Harris, Adam. “Racism Won’t Be Solved by Yet Another Blue-Ribbon Report.” The Atlantic, June 4, 2020.
Whitaker, Morgan. “GOP Declares War on ‘War on Poverty.’” MSNBC, January 6, 2014.
Maciag, Mike. “The Daily Crisis Cops Aren’t Trained to Handle.” Governing, May 2016.
McAdams, Michael. “Democrats Are Insane.” NRCC, June 8, 2020.
Meier, Mark. “Road Runners.” Treatment Advocacy Center, May 2019.
Additional links

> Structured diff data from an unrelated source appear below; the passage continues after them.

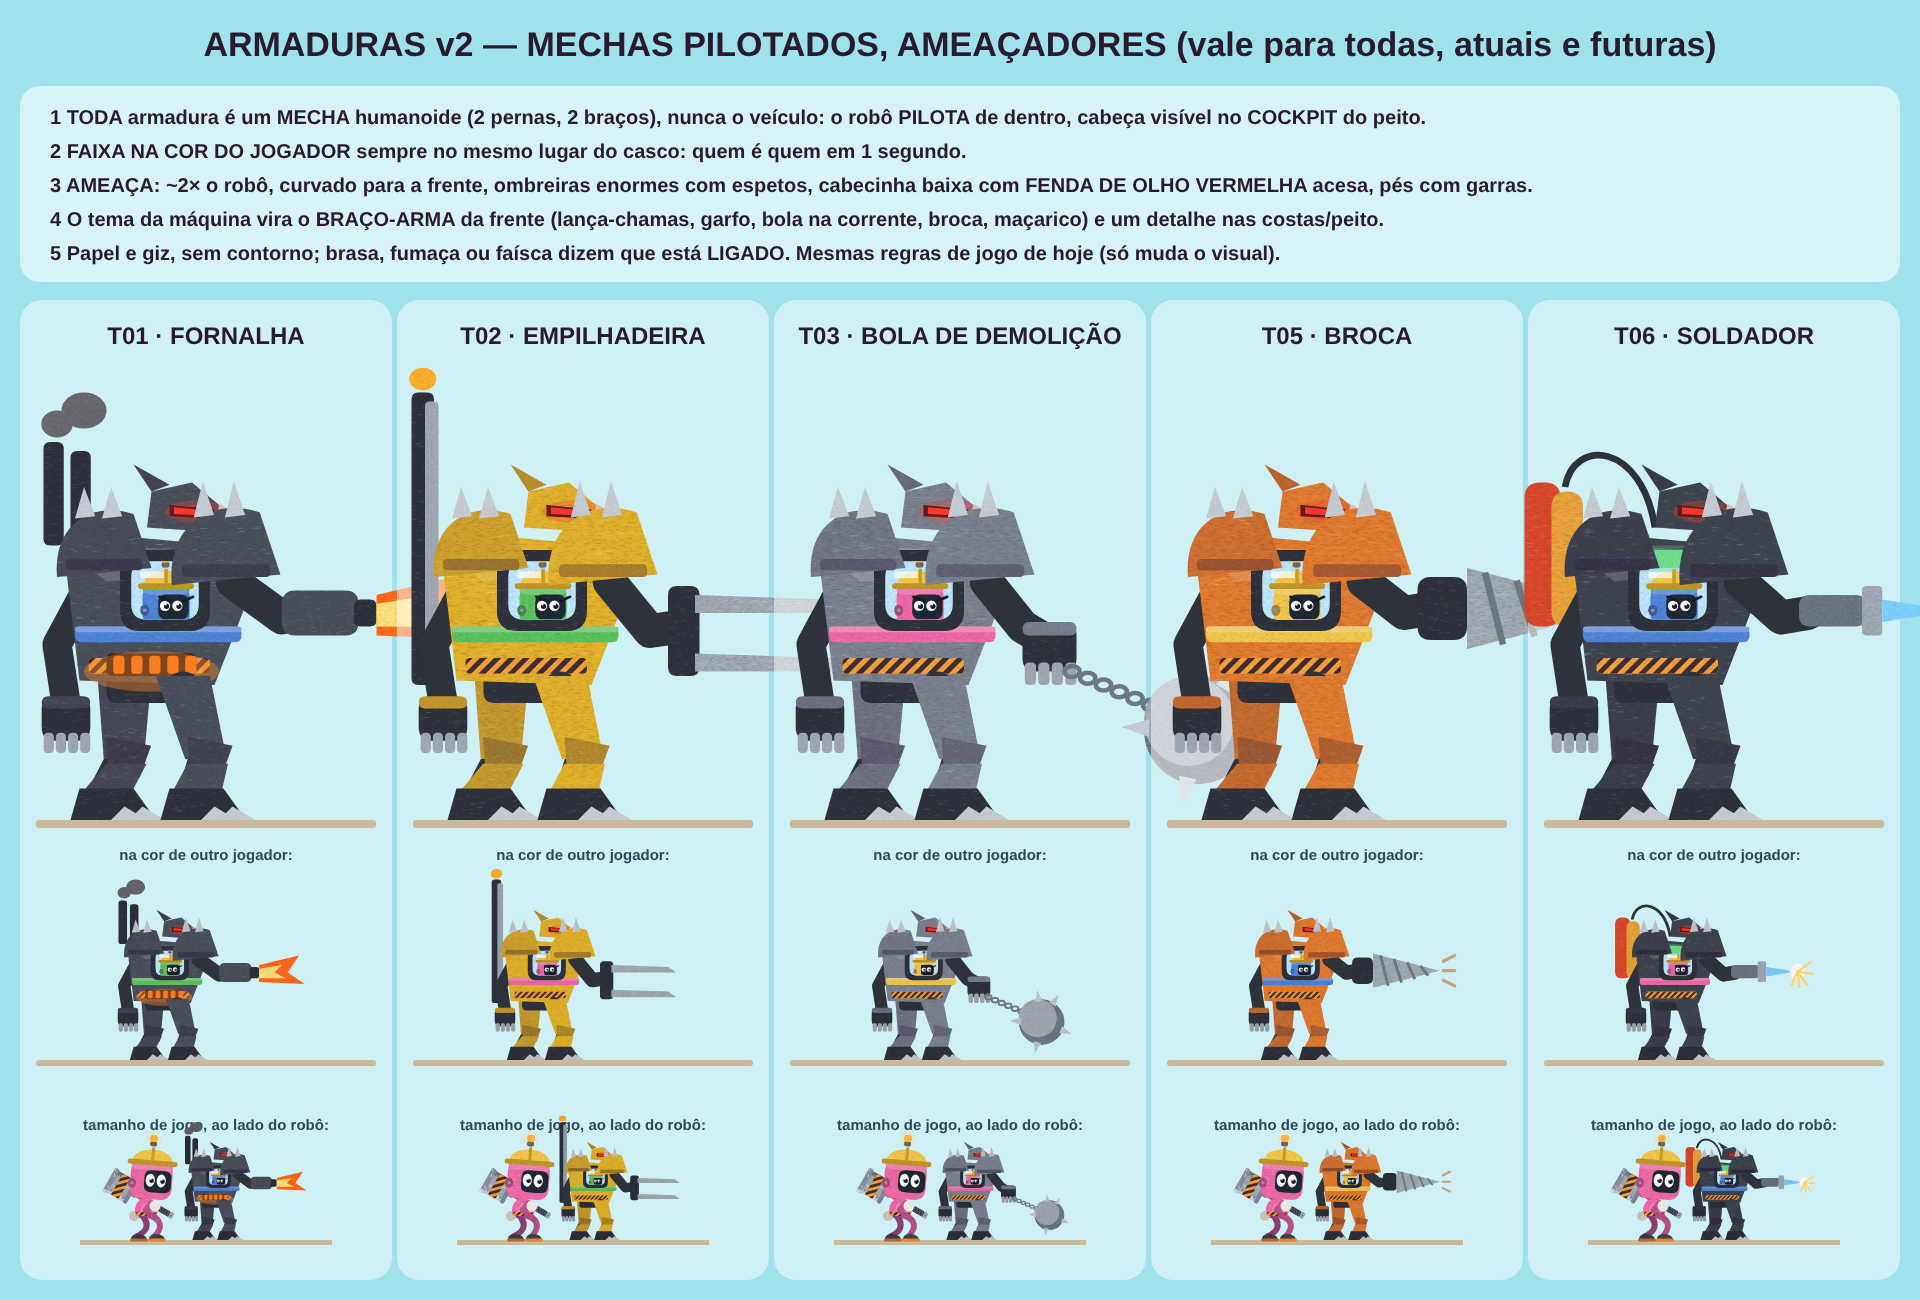
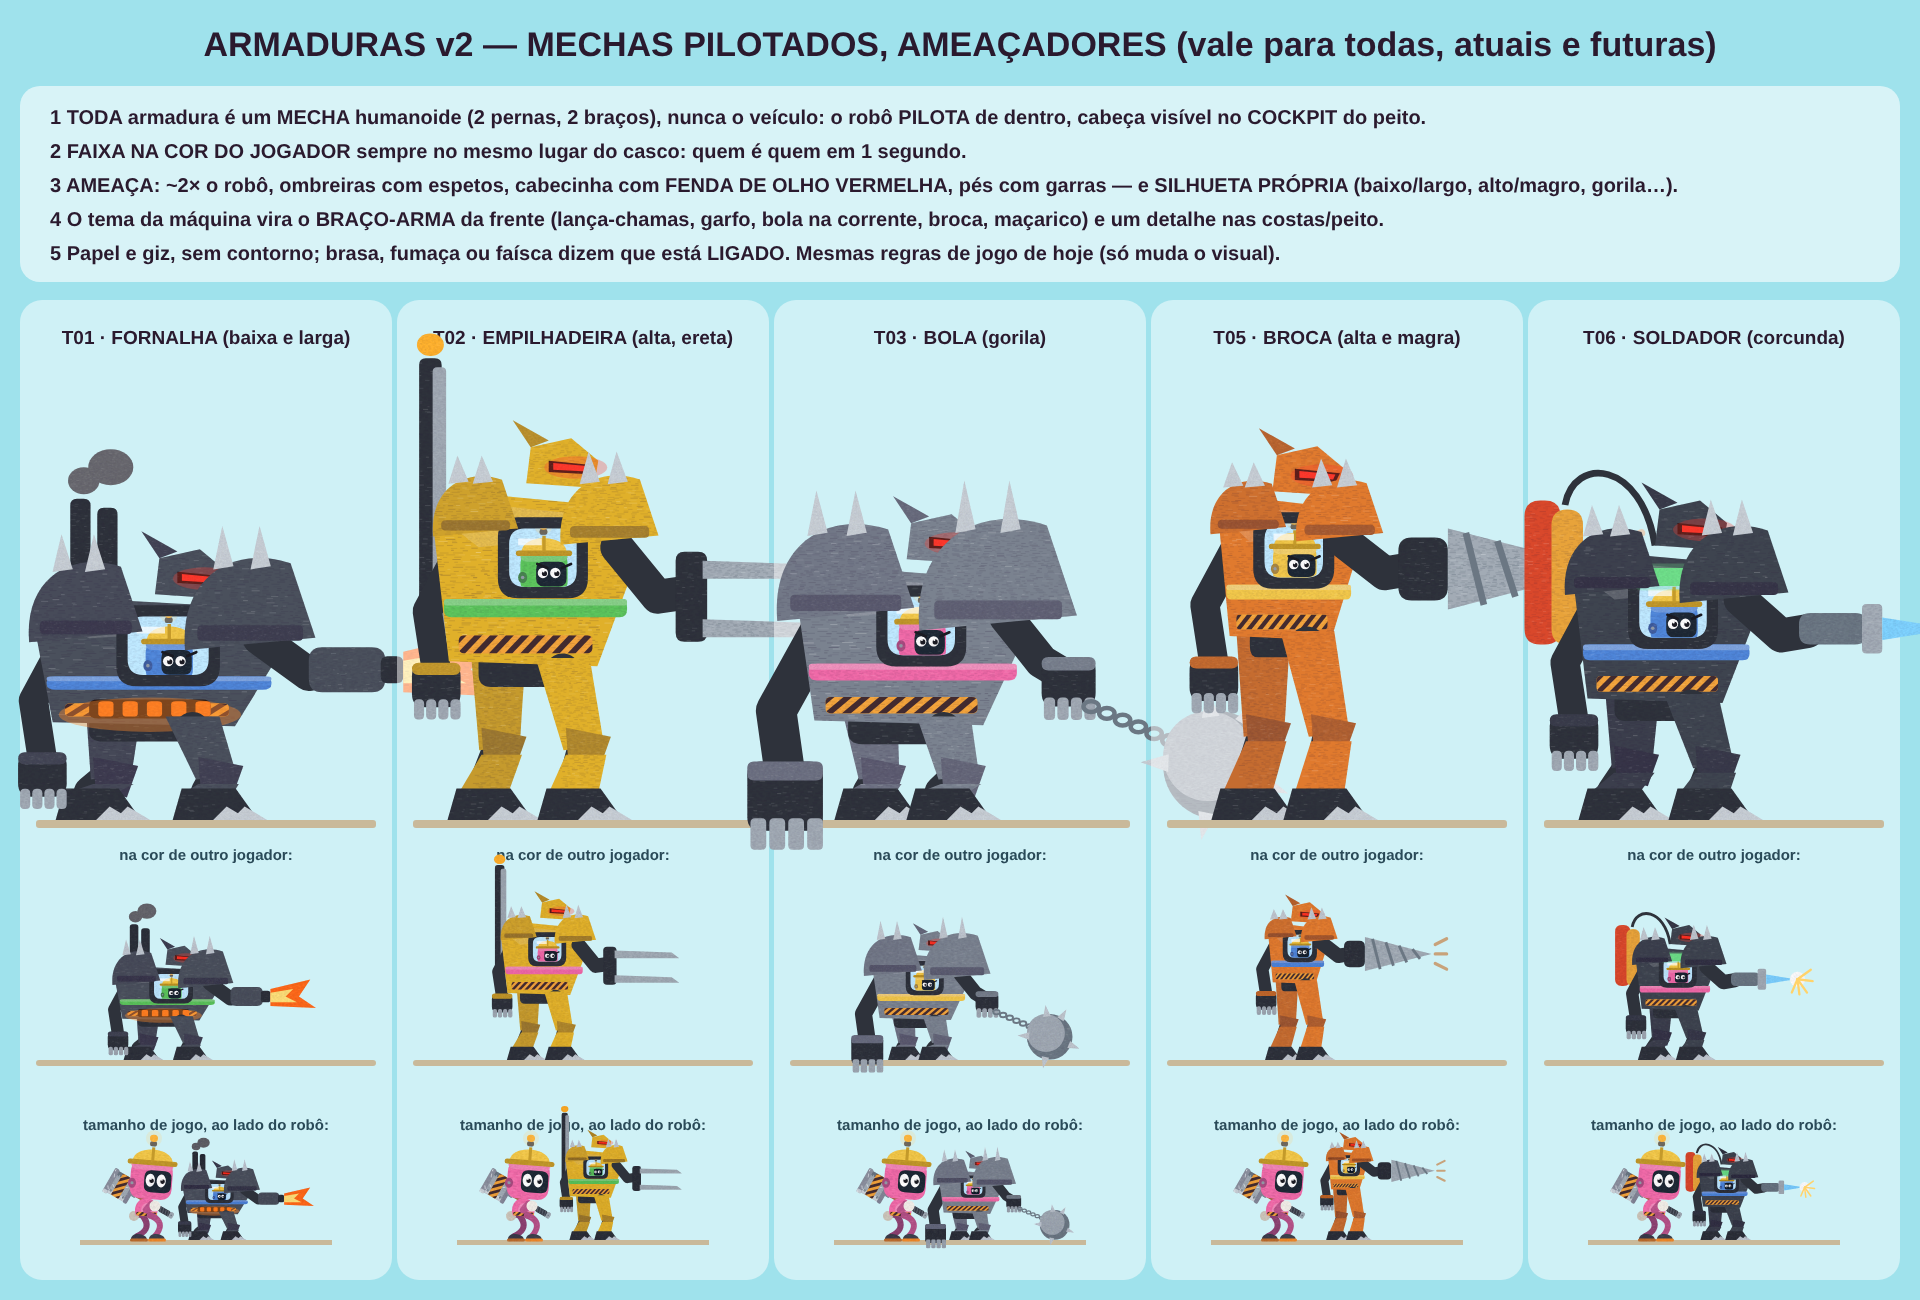
Armaduras v2: silhueta própria para cada mecha (baixa/larga, alta, gorila, magra, corcunda)
Claude-Session: https://claude.ai/code/session_017desNJLabnbh98EwrZ9vQj

diff --git a/art/src/robos/armaduras_conceito.py b/art/src/robos/armaduras_conceito.py
@@ -101,21 +101,37 @@ def punho(x, y, casco, s=1.0):
     return o + R(x - 12 * s, y - 10 * s, 24 * s, 6 * s, 3, casco, k=0.2)
 
 
-def mecha(col, casco, arma, extra_costas="", extra_peito="", cab=(30, 26)):
-    """Mecha humanoide padrão: curvado para a frente, ombros enormes, cockpit no peito, braço-arma à frente."""
-    o = extra_costas
-    o += perna_mecha(-14, -58, -22, shade(casco, -0.15), 0.6)                                           # perna de trás
-    o += f'<path d="M-30,-104 L-44,-78 L-40,-52" stroke="{DARK}" stroke-width="13" fill="none" stroke-linecap="round" stroke-linejoin="round"/>' + punho(-40, -46, shade(casco, -0.15), 0.9)  # braço de trás
-    o += R(-22, -66, 40, 14, 5, DARK, k=0.4)                                                            # quadril
-    o += S("M-34,-62 L-40,-112 L-14,-126 L30,-122 L40,-96 L26,-60 Z", casco, (-41, -127, 41, -59), k=0.7)   # tronco em V
+def mecha(col, casco, arma, extra_costas="", extra_peito="", cab=(30, 26), H=58, tw=1.0, th=1.0, gorila=False, ombro=1.0, perna=1.0):
+    """Mecha humanoide com CORPO PRÓPRIO: H = altura do quadril, tw/th = largura/altura do tronco, gorila = braço de trás
+    apoiado no chão (punho), ombro = tamanho das ombreiras. A arma é desenhada no quadro padrão e levada até o ombro."""
+    def T(x, y):   # quadro padrão do tronco (quadril em -58) → corpo deste mecha
+        return x * tw, -H + (y + 58) * th
+    sx, sy = T(34, -106)
+    dx, dy = sx - 34, sy + 106
+    tr = f"translate(0,{-H}) scale({tw},{th}) translate(0,58)"
+    o = f'<g transform="translate({dx:.1f},{dy:.1f})">{extra_costas}</g>' if extra_costas else ""
+    o += perna_mecha(-14 * tw, -H, -22 * perna, shade(casco, -0.15), 0.6)                               # perna de trás
+    bx, by = T(-30, -104)
+    if gorila:   # braço de trás enorme, nó dos dedos no chão
+        o += f'<path d="M{bx},{by} L{bx - 22},{by + (-by) * 0.45} L{bx - 18},-20" stroke="{DARK}" stroke-width="18" fill="none" stroke-linecap="round" stroke-linejoin="round"/>' + punho(bx - 18, -12, shade(casco, -0.15), 1.4)
+    else:
+        o += f'<path d="M{bx},{by} L{bx - 14},{by + 26} L{bx - 10},{by + 52}" stroke="{DARK}" stroke-width="13" fill="none" stroke-linecap="round" stroke-linejoin="round"/>' + punho(bx - 10, by + 58, shade(casco, -0.15), 0.9)
+    o += f'<g transform="{tr}">'
+    o += R(-22, -66, 40, 14, 5, DARK, k=0.4)
+    o += S("M-34,-62 L-40,-112 L-14,-126 L30,-122 L40,-96 L26,-60 Z", casco, (-41, -127, 41, -59), k=0.7)
     o += P_([(-30, -112), (-14, -122), (28, -118), (20, -110), (-22, -106)], shade(casco, 0.18), k=0.2)
-    o += cb.faixa(-30, -72, 54, 7, n=7) + faixa_jogador(-36, -86, 74, col)
-    o += cabine_peito(4, -102, cab[0], cab[1], col) + extra_peito
-    o += perna_mecha(12, -58, 18, casco, 1.0)                                                           # perna da frente
-    o += cabeca_mecha(10, -136, casco)
-    o += ombreira(-24, -118, shade(casco, -0.1), 1.0)
-    o += arma
-    o += ombreira(30, -116, casco, 1.15)
+    o += cb.faixa(-30, -72, 54, 7, n=7) + faixa_jogador(-36, -86, 74, col) + "</g>"
+    cx, cy = T(4, -102)
+    o += cabine_peito(cx, cy, cab[0], cab[1], col)
+    o += f'<g transform="{tr}">{extra_peito}</g>'
+    o += perna_mecha(12 * tw, -H, 18 * perna, casco, 1.0)                                                # perna da frente
+    hx, hy = T(10, -136)
+    o += cabeca_mecha(hx, hy, casco)
+    ox, oy = T(-24, -118)
+    o += ombreira(ox, oy, shade(casco, -0.1), ombro)
+    o += f'<g transform="translate({dx:.1f},{dy:.1f})">{arma}</g>'
+    ox, oy = T(30, -116)
+    o += ombreira(ox, oy, casco, 1.15 * ombro)
     return o
 
 
@@ -127,7 +143,7 @@ def fornalha(col):
     arma = f'<path d="M34,-106 L56,-90 L66,-92" stroke="{DARK}" stroke-width="15" fill="none" stroke-linecap="round" stroke-linejoin="round"/>'
     arma += R(56, -102, 34, 20, 6, casco, k=0.4) + R(88, -98, 10, 12, 3, DARK, k=0.3)
     arma += P_([(98, -100), (140, -110), (128, -92), (146, -80), (98, -82)], "#ff6a1a", k=0.4) + P_([(98, -96), (122, -100), (114, -92), (126, -86), (98, -86)], "#ffe27a", k=0.3)
-    return mecha(col, casco, arma, costas, peito)
+    return mecha(col, casco, arma, costas, peito, cab=(36, 26), H=40, tw=1.35, th=0.85, ombro=1.2, perna=1.3)   # BAIXA e LARGA
 
 
 # ---------------------------------------------------------------- T02 EMPILHADEIRA: mecha de carga, mastro hidráulico nas costas, braço-GARFO de 2 lâminas
@@ -138,7 +154,7 @@ def empilhadeira(col):
     arma += R(60, -104, 14, 40, 4, DARK, k=0.4)
     for y in (-100, -74):
         arma += S(f"M72,{y} L132,{y + 2} L140,{y + 8} L72,{y + 8} Z", STEEL, (71, y - 1, 141, y + 9), k=0.4, dark=STEEL_D, light=STEEL_L)
-    return mecha(col, casco, arma, costas)
+    return mecha(col, casco, arma, costas, H=66, tw=1.1, th=1.15, ombro=0.9)   # ALTA e QUADRADA, ereta
 
 
 # ---------------------------------------------------------------- T03 BOLA: mecha de demolição, punho = BOLA de aço na corrente (e se enrola numa bola para rolar)
@@ -148,7 +164,7 @@ def bola(col):
     arma += "".join(f'<ellipse cx="{72 + i * 7}" cy="{-66 + i * 3}" rx="3.4" ry="2.4" fill="none" stroke="{STEEL_D}" stroke-width="2"/>' for i in range(6))
     arma += E(128, -40, 24, 24, STEEL_D, k=0.6) + E(124, -44, 20, 20, STEEL, k=0.3, light=STEEL_L)
     arma += "".join(P_([(128 + math.cos(a) * 22, -40 + math.sin(a) * 22), (128 + math.cos(a + 0.18) * 34, -40 + math.sin(a + 0.18) * 34), (128 + math.cos(a + 0.36) * 22, -40 + math.sin(a + 0.36) * 22)], STEEL_L, k=0.1) for a in (-1.2, 0.2, 1.6, 3.0, 4.4))
-    return mecha(col, casco, arma)
+    return mecha(col, casco, arma, H=40, tw=1.25, th=1.05, gorila=True, ombro=1.45, perna=0.8)   # GORILA: punho no chão
 
 
 # ---------------------------------------------------------------- T05 BROCA: mecha perfurador laranja, braço = broca enorme girando
@@ -159,7 +175,7 @@ def broca(col):
     arma += S("M80,-112 L150,-94 L80,-76 Z", STEEL, (79, -113, 151, -75), k=0.5, dark=STEEL_D, light=STEEL_L)
     arma += "".join(f'<path d="M{88 + i * 14},{-110 + i * 3.6} L{96 + i * 14},{-78 - i * 3.6}" stroke="{STEEL_D}" stroke-width="3"/>' for i in range(4))
     arma += "".join(f'<path d="M154,{-94 + d} l12,{d * 0.6}" stroke="#c8a27a" stroke-width="3.4" stroke-linecap="round"/>' for d in (-10, 0, 10))
-    return mecha(col, casco, arma)
+    return mecha(col, casco, arma, cab=(26, 24), H=78, tw=0.75, th=0.95, ombro=0.8, perna=0.8)   # ALTA e MAGRA, pernas compridas
 
 
 # ---------------------------------------------------------------- T06 SOLDADOR: mecha de solda, tanques nas costas, visor verde sobre o cockpit, maçarico
@@ -171,15 +187,15 @@ def soldador(col):
     arma += R(60, -100, 30, 14, 5, STEEL_D, k=0.3) + R(88, -104, 9, 22, 2, STEEL, k=0.3)
     arma += P_([(97, -98), (128, -93), (97, -88)], "#7fd3ff", k=0.2) + E(130, -93, 8, 8, "#ffffff", k=0.2)
     arma += "".join(f'<path d="M130,-93 l{dx},{dy}" stroke="#ffd36b" stroke-width="2.4" stroke-linecap="round"/>' for dx, dy in ((14, -10), (16, 2), (10, 14), (2, 16), (-6, 14)))
-    return mecha(col, casco, arma, costas, peito)
+    return mecha(col, casco, arma, costas, peito, H=50, tw=1.0, th=1.0)   # CORCUNDA de tanques
 
 
-ARMAS = [("T01 · FORNALHA", fornalha, "#4f86d9"), ("T02 · EMPILHADEIRA", empilhadeira, "#5cc45c"), ("T03 · BOLA DE DEMOLIÇÃO", bola, "#f06aa8"),
-         ("T05 · BROCA", broca, "#f2c84b"), ("T06 · SOLDADOR", soldador, "#4f86d9")]
+ARMAS = [("T01 · FORNALHA (baixa e larga)", fornalha, "#4f86d9"), ("T02 · EMPILHADEIRA (alta, ereta)", empilhadeira, "#5cc45c"), ("T03 · BOLA (gorila)", bola, "#f06aa8"),
+         ("T05 · BROCA (alta e magra)", broca, "#f2c84b"), ("T06 · SOLDADOR (corcunda)", soldador, "#4f86d9")]
 
 REGRAS = ["1  TODA armadura é um MECHA humanoide (2 pernas, 2 braços), nunca o veículo: o robô PILOTA de dentro, cabeça visível no COCKPIT do peito.",
           "2  FAIXA NA COR DO JOGADOR sempre no mesmo lugar do casco: quem é quem em 1 segundo.",
-          "3  AMEAÇA: ~2× o robô, curvado para a frente, ombreiras enormes com espetos, cabecinha baixa com FENDA DE OLHO VERMELHA acesa, pés com garras.",
+          "3  AMEAÇA: ~2× o robô, ombreiras com espetos, cabecinha com FENDA DE OLHO VERMELHA, pés com garras — e SILHUETA PRÓPRIA (baixo/largo, alto/magro, gorila…).",
           "4  O tema da máquina vira o BRAÇO-ARMA da frente (lança-chamas, garfo, bola na corrente, broca, maçarico) e um detalhe nas costas/peito.",
           "5  Papel e giz, sem contorno; brasa, fumaça ou faísca dizem que está LIGADO. Mesmas regras de jogo de hoje (só muda o visual)."]
 
@@ -195,7 +211,7 @@ def prancha():
         x = 20 + i * (cw + 5)
         cx = x + cw / 2
         b.append(f'<rect x="{x}" y="300" width="{cw}" height="980" rx="22" fill="#ffffff" opacity="0.5"/>')
-        b.append(label(cx, 344, nome, 24, INK))
+        b.append(label(cx, 344, nome, 19, INK))
         gy = 820
         b.append(f'<rect x="{x + 16}" y="{gy}" width="{cw - 32}" height="8" rx="3" fill="#c9b99a"/>')
         b.append(f'<g transform="translate({cx - 50},{gy}) scale(2.25)">{fn(col)}</g>')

* Timeline summaries at the top of the page come from a variety of sources:, including The American Journal of Managed Care COVID-19 Timeline (, the Just Security Group at the NYU School of Law (, the “10 Things,” daily entries from The Week (, as well as a variety of newspapers and television programs.